• [The data]:

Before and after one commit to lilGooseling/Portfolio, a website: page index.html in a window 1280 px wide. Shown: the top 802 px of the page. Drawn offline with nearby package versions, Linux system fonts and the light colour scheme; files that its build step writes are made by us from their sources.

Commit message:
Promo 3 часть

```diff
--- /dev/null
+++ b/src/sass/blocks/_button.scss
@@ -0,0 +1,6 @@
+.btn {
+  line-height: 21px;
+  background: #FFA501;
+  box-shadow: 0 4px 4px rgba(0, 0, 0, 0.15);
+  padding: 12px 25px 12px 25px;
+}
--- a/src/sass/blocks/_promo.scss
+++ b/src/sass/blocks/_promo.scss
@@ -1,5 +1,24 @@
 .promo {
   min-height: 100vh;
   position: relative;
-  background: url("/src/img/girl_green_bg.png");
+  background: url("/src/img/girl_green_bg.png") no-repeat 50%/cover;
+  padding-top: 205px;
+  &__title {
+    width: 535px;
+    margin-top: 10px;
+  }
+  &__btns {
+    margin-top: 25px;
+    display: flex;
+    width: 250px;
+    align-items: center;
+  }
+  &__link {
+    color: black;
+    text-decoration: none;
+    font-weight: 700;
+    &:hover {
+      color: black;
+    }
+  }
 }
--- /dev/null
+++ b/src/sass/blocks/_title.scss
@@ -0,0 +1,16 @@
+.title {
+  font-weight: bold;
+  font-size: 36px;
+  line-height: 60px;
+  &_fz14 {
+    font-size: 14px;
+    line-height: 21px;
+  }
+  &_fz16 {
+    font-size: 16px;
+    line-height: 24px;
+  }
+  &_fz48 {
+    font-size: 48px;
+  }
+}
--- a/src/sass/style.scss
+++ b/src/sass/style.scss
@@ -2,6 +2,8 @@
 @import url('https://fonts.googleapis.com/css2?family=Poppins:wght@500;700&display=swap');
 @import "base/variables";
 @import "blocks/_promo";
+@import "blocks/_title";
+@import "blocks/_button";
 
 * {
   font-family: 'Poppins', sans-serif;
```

• [What you should do]: Copy every record exactly, leaving each line intact.

• [Answer for this exercise]:
Before and after one commit to lilGooseling/Portfolio, a website: page index.html in a window 1280 px wide. Shown: the top 802 px of the page. Drawn offline with nearby package versions, Linux system fonts and the light colour scheme; files that its build step writes are made by us from their sources.

Commit message:
Promo 3 часть

```diff
--- /dev/null
+++ b/src/sass/blocks/_button.scss
@@ -0,0 +1,6 @@
+.btn {
+  line-height: 21px;
+  background: #FFA501;
+  box-shadow: 0 4px 4px rgba(0, 0, 0, 0.15);
+  padding: 12px 25px 12px 25px;
+}
--- a/src/sass/blocks/_promo.scss
+++ b/src/sass/blocks/_promo.scss
@@ -1,5 +1,24 @@
 .promo {
   min-height: 100vh;
   position: relative;
-  background: url("/src/img/girl_green_bg.png");
+  background: url("/src/img/girl_green_bg.png") no-repeat 50%/cover;
+  padding-top: 205px;
+  &__title {
+    width: 535px;
+    margin-top: 10px;
+  }
+  &__btns {
+    margin-top: 25px;
+    display: flex;
+    width: 250px;
+    align-items: center;
+  }
+  &__link {
+    color: black;
+    text-decoration: none;
+    font-weight: 700;
+    &:hover {
+      color: black;
+    }
+  }
 }
--- /dev/null
+++ b/src/sass/blocks/_title.scss
@@ -0,0 +1,16 @@
+.title {
+  font-weight: bold;
+  font-size: 36px;
+  line-height: 60px;
+  &_fz14 {
+    font-size: 14px;
+    line-height: 21px;
+  }
+  &_fz16 {
+    font-size: 16px;
+    line-height: 24px;
+  }
+  &_fz48 {
+    font-size: 48px;
+  }
+}
--- a/src/sass/style.scss
+++ b/src/sass/style.scss
@@ -2,6 +2,8 @@
 @import url('https://fonts.googleapis.com/css2?family=Poppins:wght@500;700&display=swap');
 @import "base/variables";
 @import "blocks/_promo";
+@import "blocks/_title";
+@import "blocks/_button";
 
 * {
   font-family: 'Poppins', sans-serif;
```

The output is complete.